#### Task to carry out
Each line of the data below holding the word "fontStyle" must be copied.

--- Source records Enclosed Below ---

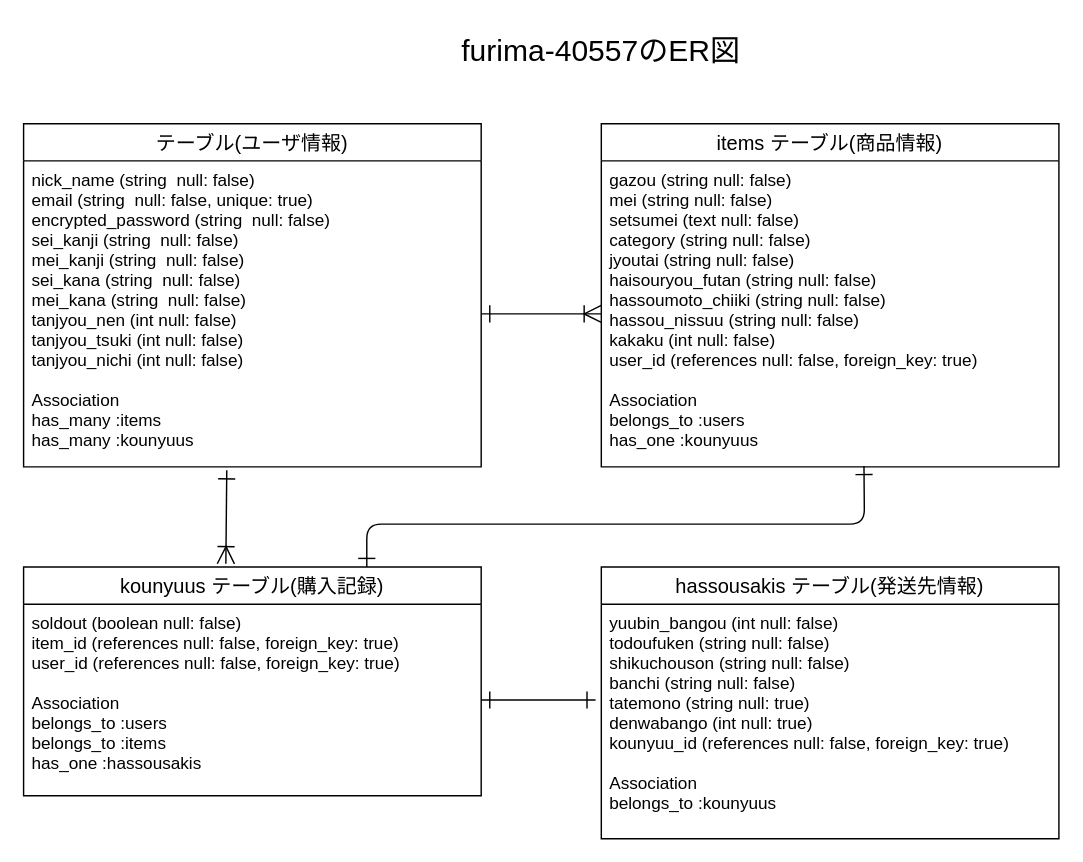
Before: furima_er.dio in ShinjiShiozaki/furima-40557, a draw.io diagram. Source tidied: cells renumbered, new cells numbered last; positions are measured from the earlier drawing's top-left corner, leaving out a move shared by most shapes. Both pictures are drawn from the tidied source at 143%, with x=0, y=0 at pixel (23, 23).
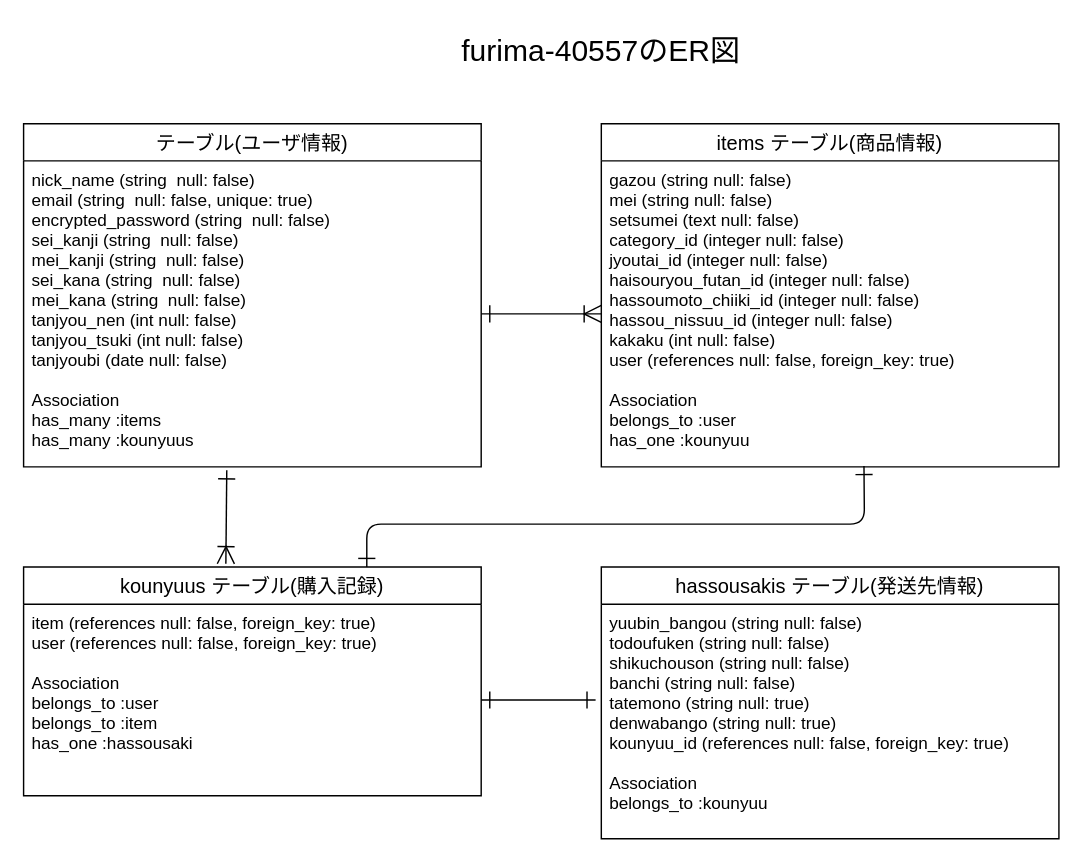
The same diagram, later.

Commit message (it also covers changes not shown here):
③データベース設計3

What changed in the source:
```diff
@@
 <mxGraphModel>
   <root>
     <mxCell id="0" />
     <mxCell id="1" parent="0" />
     <mxCell id="2" value="テーブル(ユーザ情報)" style="swimlane;fontStyle=0;horizontal=1;startSize=26;align=center;fontSize=14;" parent="1" vertex="1">
       <mxGeometry y="70" width="320" height="240" as="geometry" />
     </mxCell>
-    <mxCell id="3" value="nick_name (string  null: false)&#10;email (string  null: false, unique: true)&#10;encrypted_password (string  null: false) &#10;sei_kanji (string  null: false) &#10;mei_kanji (string  null: false) &#10;sei_kana (string  null: false) &#10;mei_kana (string  null: false) &#10;tanjyou_nen (int null: false) &#10;tanjyou_tsuki (int null: false) &#10;tanjyou_nichi (int null: false) &#10;&#10;Association&#10;has_many :items&#10;has_many :kounyuus&#10;&#10;" style="text;strokeColor=none;fillColor=none;spacingLeft=4;spacingRight=4;overflow=hidden;points=[[0,0.5],[1,0.5]];portConstraint=eastwest;fontSize=12;" parent="2" vertex="1">
+    <mxCell id="3" value="nick_name (string  null: false)&#10;email (string  null: false, unique: true)&#10;encrypted_password (string  null: false) &#10;sei_kanji (string  null: false) &#10;mei_kanji (string  null: false) &#10;sei_kana (string  null: false) &#10;mei_kana (string  null: false) &#10;tanjyou_nen (int null: false) &#10;tanjyou_tsuki (int null: false) &#10;tanjyoubi (date null: false) &#10;&#10;Association&#10;has_many :items&#10;has_many :kounyuus&#10;&#10;" style="text;strokeColor=none;fillColor=none;spacingLeft=4;spacingRight=4;overflow=hidden;points=[[0,0.5],[1,0.5]];portConstraint=eastwest;fontSize=12;" parent="2" vertex="1">
       <mxGeometry y="26" width="320" height="214" as="geometry" />
     </mxCell>
     <mxCell id="4" value="furima-40557のER図" style="text;strokeColor=none;fillColor=none;spacingLeft=4;spacingRight=4;overflow=hidden;fontSize=21;flipH=0;flipV=1;align=center;verticalAlign=middle;" parent="1" vertex="1">
       <mxGeometry x="279" width="250" height="35" as="geometry" />
     </mxCell>
     <mxCell id="5" value="items テーブル(商品情報)" style="swimlane;fontStyle=0;horizontal=1;startSize=26;align=center;fontSize=14;" parent="1" vertex="1">
       <mxGeometry x="404" y="70" width="320" height="240" as="geometry" />
     </mxCell>
-    <mxCell id="6" value="gazou (string null: false)&#10;mei (string null: false)&#10;setsumei (text null: false)&#10;category (string null: false)&#10;jyoutai (string null: false)&#10;haisouryou_futan (string null: false)&#10;hassoumoto_chiiki (string null: false)&#10;hassou_nissuu (string null: false)&#10;kakaku (int null: false)&#10;user_id (references null: false, foreign_key: true)&#10;&#10;Association&#10;belongs_to :users&#10;has_one :kounyuus&#10;" style="text;strokeColor=none;fillColor=none;spacingLeft=4;spacingRight=4;overflow=hidden;points=[[0,0.5],[1,0.5]];portConstraint=eastwest;fontSize=12;" parent="5" vertex="1">
+    <mxCell id="6" value="gazou (string null: false)&#10;mei (string null: false)&#10;setsumei (text null: false)&#10;category_id (integer null: false)&#10;jyoutai_id (integer null: false)&#10;haisouryou_futan_id (integer null: false)&#10;hassoumoto_chiiki_id (integer null: false)&#10;hassou_nissuu_id (integer null: false)&#10;kakaku (int null: false)&#10;user (references null: false, foreign_key: true)&#10;&#10;Association&#10;belongs_to :user&#10;has_one :kounyuu&#10;" style="text;strokeColor=none;fillColor=none;spacingLeft=4;spacingRight=4;overflow=hidden;points=[[0,0.5],[1,0.5]];portConstraint=eastwest;fontSize=12;" parent="5" vertex="1">
       <mxGeometry y="26" width="320" height="214" as="geometry" />
     </mxCell>
     <mxCell id="7" style="edgeStyle=none;html=1;endArrow=ERoneToMany;endFill=0;endSize=10;jumpSize=14;startArrow=ERone;startFill=0;targetPerimeterSpacing=0;sourcePerimeterSpacing=0;startSize=10;" parent="1" edge="1" source="3" target="6">
       <mxGeometry relative="1" as="geometry" />
     </mxCell>
     <mxCell id="8" value="kounyuus テーブル(購入記録)" style="swimlane;fontStyle=0;horizontal=1;startSize=26;align=center;fontSize=14;" parent="1" vertex="1">
       <mxGeometry y="380" width="320" height="160" as="geometry" />
     </mxCell>
-    <mxCell id="9" value="soldout (boolean null: false)&#10;item_id (references null: false, foreign_key: true)&#10;user_id (references null: false, foreign_key: true)&#10;&#10;Association&#10;belongs_to :users&#10;belongs_to :items&#10;has_one :hassousakis" style="text;strokeColor=none;fillColor=none;spacingLeft=4;spacingRight=4;overflow=hidden;points=[[0,0.5],[1,0.5]];portConstraint=eastwest;fontSize=12;" parent="8" vertex="1">
+    <mxCell id="9" value="item (references null: false, foreign_key: true)&#10;user (references null: false, foreign_key: true)&#10;&#10;Association&#10;belongs_to :user&#10;belongs_to :item&#10;has_one :hassousaki" style="text;strokeColor=none;fillColor=none;spacingLeft=4;spacingRight=4;overflow=hidden;points=[[0,0.5],[1,0.5]];portConstraint=eastwest;fontSize=12;" parent="8" vertex="1">
       <mxGeometry y="26" width="320" height="134" as="geometry" />
     </mxCell>
     <mxCell id="10" value="hassousakis テーブル(発送先情報)" style="swimlane;fontStyle=0;horizontal=1;startSize=26;align=center;fontSize=14;" parent="1" vertex="1">
       <mxGeometry x="404" y="380" width="320" height="190" as="geometry" />
     </mxCell>
-    <mxCell id="11" value="yuubin_bangou (int null: false)&#10;todoufuken (string null: false)&#10;shikuchouson (string null: false)&#10;banchi (string null: false)&#10;tatemono (string null: true)&#10;denwabango (int null: true)&#10;kounyuu_id (references null: false, foreign_key: true)&#10;&#10;Association&#10;belongs_to :kounyuus" style="text;strokeColor=none;fillColor=none;spacingLeft=4;spacingRight=4;overflow=hidden;fontSize=12;" parent="10" vertex="1">
+    <mxCell id="11" value="yuubin_bangou (string null: false)&#10;todoufuken (string null: false)&#10;shikuchouson (string null: false)&#10;banchi (string null: false)&#10;tatemono (string null: true)&#10;denwabango (string null: true)&#10;kounyuu_id (references null: false, foreign_key: true)&#10;&#10;Association&#10;belongs_to :kounyuu" style="text;strokeColor=none;fillColor=none;spacingLeft=4;spacingRight=4;overflow=hidden;fontSize=12;" parent="10" vertex="1">
       <mxGeometry y="26" width="320" height="164" as="geometry" />
     </mxCell>
     <mxCell id="12" style="edgeStyle=none;html=1;endArrow=ERoneToMany;endFill=0;endSize=10;jumpSize=14;startArrow=ERone;startFill=0;targetPerimeterSpacing=0;sourcePerimeterSpacing=0;startSize=10;exitX=0.444;exitY=1.011;exitDx=0;exitDy=0;exitPerimeter=0;entryX=0.442;entryY=-0.014;entryDx=0;entryDy=0;entryPerimeter=0;" parent="1" edge="1" source="3" target="8">
       <mxGeometry relative="1" as="geometry" />
     </mxCell>
     <mxCell id="13" style="edgeStyle=none;html=1;endArrow=ERone;endFill=0;endSize=10;jumpSize=14;startArrow=ERone;startFill=0;targetPerimeterSpacing=0;sourcePerimeterSpacing=0;startSize=10;entryX=0.574;entryY=0.997;entryDx=0;entryDy=0;entryPerimeter=0;exitX=0.75;exitY=0;exitDx=0;exitDy=0;" parent="1" edge="1" source="8" target="6">
       <mxGeometry relative="1" as="geometry">
         <Array as="points">
           <mxPoint x="240" y="350" />
           <mxPoint x="588" y="350" />
         </Array>
       </mxGeometry>
     </mxCell>
     <mxCell id="14" style="edgeStyle=none;html=1;endArrow=ERone;endFill=0;endSize=10;jumpSize=14;startArrow=ERone;startFill=0;targetPerimeterSpacing=0;sourcePerimeterSpacing=0;startSize=10;exitX=1;exitY=0.5;exitDx=0;exitDy=0;" parent="1" edge="1" source="9">
       <mxGeometry relative="1" as="geometry">
         <mxPoint x="400" y="473" as="targetPoint" />
       </mxGeometry>
     </mxCell>
   </root>
 </mxGraphModel>
```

--- End of Enclosed Source records ---

#### Answer to the exercise
     <mxCell id="2" value="テーブル(ユーザ情報)" style="swimlane;fontStyle=0;horizontal=1;startSize=26;align=center;fontSize=14;" parent="1" vertex="1">
     <mxCell id="5" value="items テーブル(商品情報)" style="swimlane;fontStyle=0;horizontal=1;startSize=26;align=center;fontSize=14;" parent="1" vertex="1">
     <mxCell id="8" value="kounyuus テーブル(購入記録)" style="swimlane;fontStyle=0;horizontal=1;startSize=26;align=center;fontSize=14;" parent="1" vertex="1">
     <mxCell id="10" value="hassousakis テーブル(発送先情報)" style="swimlane;fontStyle=0;horizontal=1;startSize=26;align=center;fontSize=14;" parent="1" vertex="1">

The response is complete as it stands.